== Segment start ==

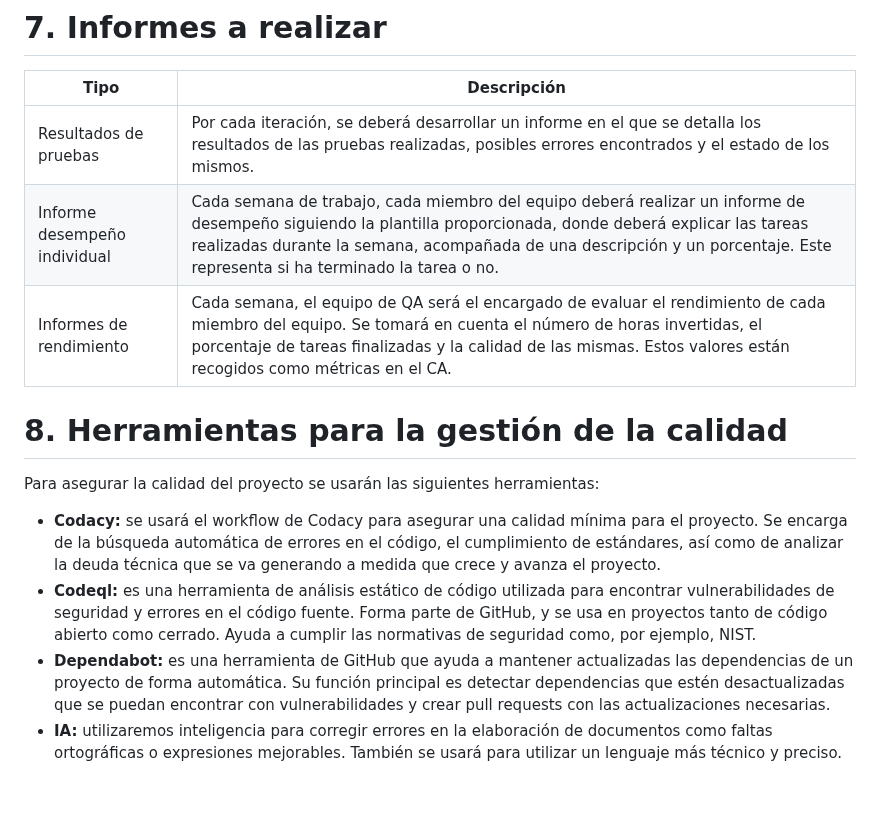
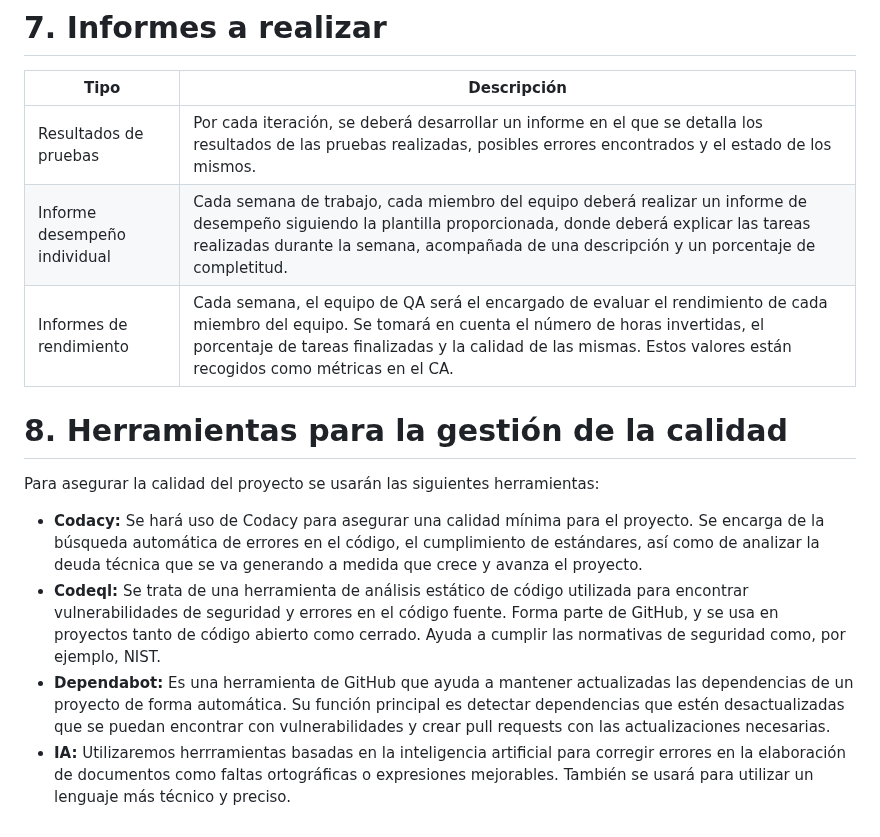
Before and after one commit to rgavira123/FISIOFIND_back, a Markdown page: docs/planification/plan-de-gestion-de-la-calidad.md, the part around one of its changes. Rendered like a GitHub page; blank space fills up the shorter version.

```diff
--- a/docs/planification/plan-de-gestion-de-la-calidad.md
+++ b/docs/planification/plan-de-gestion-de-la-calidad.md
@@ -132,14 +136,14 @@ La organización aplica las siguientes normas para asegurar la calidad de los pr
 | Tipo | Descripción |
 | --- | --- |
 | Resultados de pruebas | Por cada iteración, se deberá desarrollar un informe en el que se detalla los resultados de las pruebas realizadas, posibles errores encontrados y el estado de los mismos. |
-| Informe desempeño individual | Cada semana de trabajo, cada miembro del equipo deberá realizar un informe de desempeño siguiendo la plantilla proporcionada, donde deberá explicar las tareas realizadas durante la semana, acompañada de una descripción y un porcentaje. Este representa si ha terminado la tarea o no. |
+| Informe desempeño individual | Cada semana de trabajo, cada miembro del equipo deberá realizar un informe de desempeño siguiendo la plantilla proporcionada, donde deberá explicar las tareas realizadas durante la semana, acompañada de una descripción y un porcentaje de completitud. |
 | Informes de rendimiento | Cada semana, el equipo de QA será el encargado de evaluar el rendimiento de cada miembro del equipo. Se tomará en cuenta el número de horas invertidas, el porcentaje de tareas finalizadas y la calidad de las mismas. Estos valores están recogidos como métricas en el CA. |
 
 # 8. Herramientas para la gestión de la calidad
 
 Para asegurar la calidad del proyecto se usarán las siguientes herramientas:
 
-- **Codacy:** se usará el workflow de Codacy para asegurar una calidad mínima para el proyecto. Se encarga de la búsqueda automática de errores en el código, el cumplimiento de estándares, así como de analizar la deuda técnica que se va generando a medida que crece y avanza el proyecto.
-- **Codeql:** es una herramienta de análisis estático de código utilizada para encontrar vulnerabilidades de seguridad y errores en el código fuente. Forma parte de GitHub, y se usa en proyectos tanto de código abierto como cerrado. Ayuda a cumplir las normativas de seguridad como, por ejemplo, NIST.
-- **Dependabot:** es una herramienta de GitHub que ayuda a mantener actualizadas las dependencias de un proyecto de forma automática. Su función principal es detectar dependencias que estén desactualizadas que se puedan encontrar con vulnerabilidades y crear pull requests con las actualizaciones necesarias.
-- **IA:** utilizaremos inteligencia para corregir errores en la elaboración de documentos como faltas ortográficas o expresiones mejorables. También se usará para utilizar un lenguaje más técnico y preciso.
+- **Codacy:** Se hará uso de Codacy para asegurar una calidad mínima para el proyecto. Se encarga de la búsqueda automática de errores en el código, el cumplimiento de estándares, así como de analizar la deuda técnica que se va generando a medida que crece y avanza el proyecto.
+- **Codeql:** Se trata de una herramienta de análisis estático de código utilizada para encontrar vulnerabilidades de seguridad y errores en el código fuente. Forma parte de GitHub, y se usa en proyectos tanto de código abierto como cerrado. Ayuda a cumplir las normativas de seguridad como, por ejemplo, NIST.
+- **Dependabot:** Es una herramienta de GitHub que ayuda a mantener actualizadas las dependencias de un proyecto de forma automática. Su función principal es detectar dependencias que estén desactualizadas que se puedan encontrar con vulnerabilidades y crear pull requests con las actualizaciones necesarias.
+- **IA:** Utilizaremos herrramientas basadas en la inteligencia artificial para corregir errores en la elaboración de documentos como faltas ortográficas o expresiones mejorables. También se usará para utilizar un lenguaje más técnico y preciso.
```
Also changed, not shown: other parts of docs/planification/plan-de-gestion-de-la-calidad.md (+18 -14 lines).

== Segment end ==

Each record needs to be reproduced exactly, and no image should be carried over.

Before and after one commit to rgavira123/FISIOFIND_back, a Markdown page: docs/planification/plan-de-gestion-de-la-calidad.md, the part around one of its changes. Rendered like a GitHub page; blank space fills up the shorter version.

```diff
--- a/docs/planification/plan-de-gestion-de-la-calidad.md
+++ b/docs/planification/plan-de-gestion-de-la-calidad.md
@@ -132,14 +136,14 @@ La organización aplica las siguientes normas para asegurar la calidad de los pr
 | Tipo | Descripción |
 | --- | --- |
 | Resultados de pruebas | Por cada iteración, se deberá desarrollar un informe en el que se detalla los resultados de las pruebas realizadas, posibles errores encontrados y el estado de los mismos. |
-| Informe desempeño individual | Cada semana de trabajo, cada miembro del equipo deberá realizar un informe de desempeño siguiendo la plantilla proporcionada, donde deberá explicar las tareas realizadas durante la semana, acompañada de una descripción y un porcentaje. Este representa si ha terminado la tarea o no. |
+| Informe desempeño individual | Cada semana de trabajo, cada miembro del equipo deberá realizar un informe de desempeño siguiendo la plantilla proporcionada, donde deberá explicar las tareas realizadas durante la semana, acompañada de una descripción y un porcentaje de completitud. |
 | Informes de rendimiento | Cada semana, el equipo de QA será el encargado de evaluar el rendimiento de cada miembro del equipo. Se tomará en cuenta el número de horas invertidas, el porcentaje de tareas finalizadas y la calidad de las mismas. Estos valores están recogidos como métricas en el CA. |
 
 # 8. Herramientas para la gestión de la calidad
 
 Para asegurar la calidad del proyecto se usarán las siguientes herramientas:
 
-- **Codacy:** se usará el workflow de Codacy para asegurar una calidad mínima para el proyecto. Se encarga de la búsqueda automática de errores en el código, el cumplimiento de estándares, así como de analizar la deuda técnica que se va generando a medida que crece y avanza el proyecto.
-- **Codeql:** es una herramienta de análisis estático de código utilizada para encontrar vulnerabilidades de seguridad y errores en el código fuente. Forma parte de GitHub, y se usa en proyectos tanto de código abierto como cerrado. Ayuda a cumplir las normativas de seguridad como, por ejemplo, NIST.
-- **Dependabot:** es una herramienta de GitHub que ayuda a mantener actualizadas las dependencias de un proyecto de forma automática. Su función principal es detectar dependencias que estén desactualizadas que se puedan encontrar con vulnerabilidades y crear pull requests con las actualizaciones necesarias.
-- **IA:** utilizaremos inteligencia para corregir errores en la elaboración de documentos como faltas ortográficas o expresiones mejorables. También se usará para utilizar un lenguaje más técnico y preciso.
+- **Codacy:** Se hará uso de Codacy para asegurar una calidad mínima para el proyecto. Se encarga de la búsqueda automática de errores en el código, el cumplimiento de estándares, así como de analizar la deuda técnica que se va generando a medida que crece y avanza el proyecto.
+- **Codeql:** Se trata de una herramienta de análisis estático de código utilizada para encontrar vulnerabilidades de seguridad y errores en el código fuente. Forma parte de GitHub, y se usa en proyectos tanto de código abierto como cerrado. Ayuda a cumplir las normativas de seguridad como, por ejemplo, NIST.
+- **Dependabot:** Es una herramienta de GitHub que ayuda a mantener actualizadas las dependencias de un proyecto de forma automática. Su función principal es detectar dependencias que estén desactualizadas que se puedan encontrar con vulnerabilidades y crear pull requests con las actualizaciones necesarias.
+- **IA:** Utilizaremos herrramientas basadas en la inteligencia artificial para corregir errores en la elaboración de documentos como faltas ortográficas o expresiones mejorables. También se usará para utilizar un lenguaje más técnico y preciso.
```
Also changed, not shown: other parts of docs/planification/plan-de-gestion-de-la-calidad.md (+18 -14 lines).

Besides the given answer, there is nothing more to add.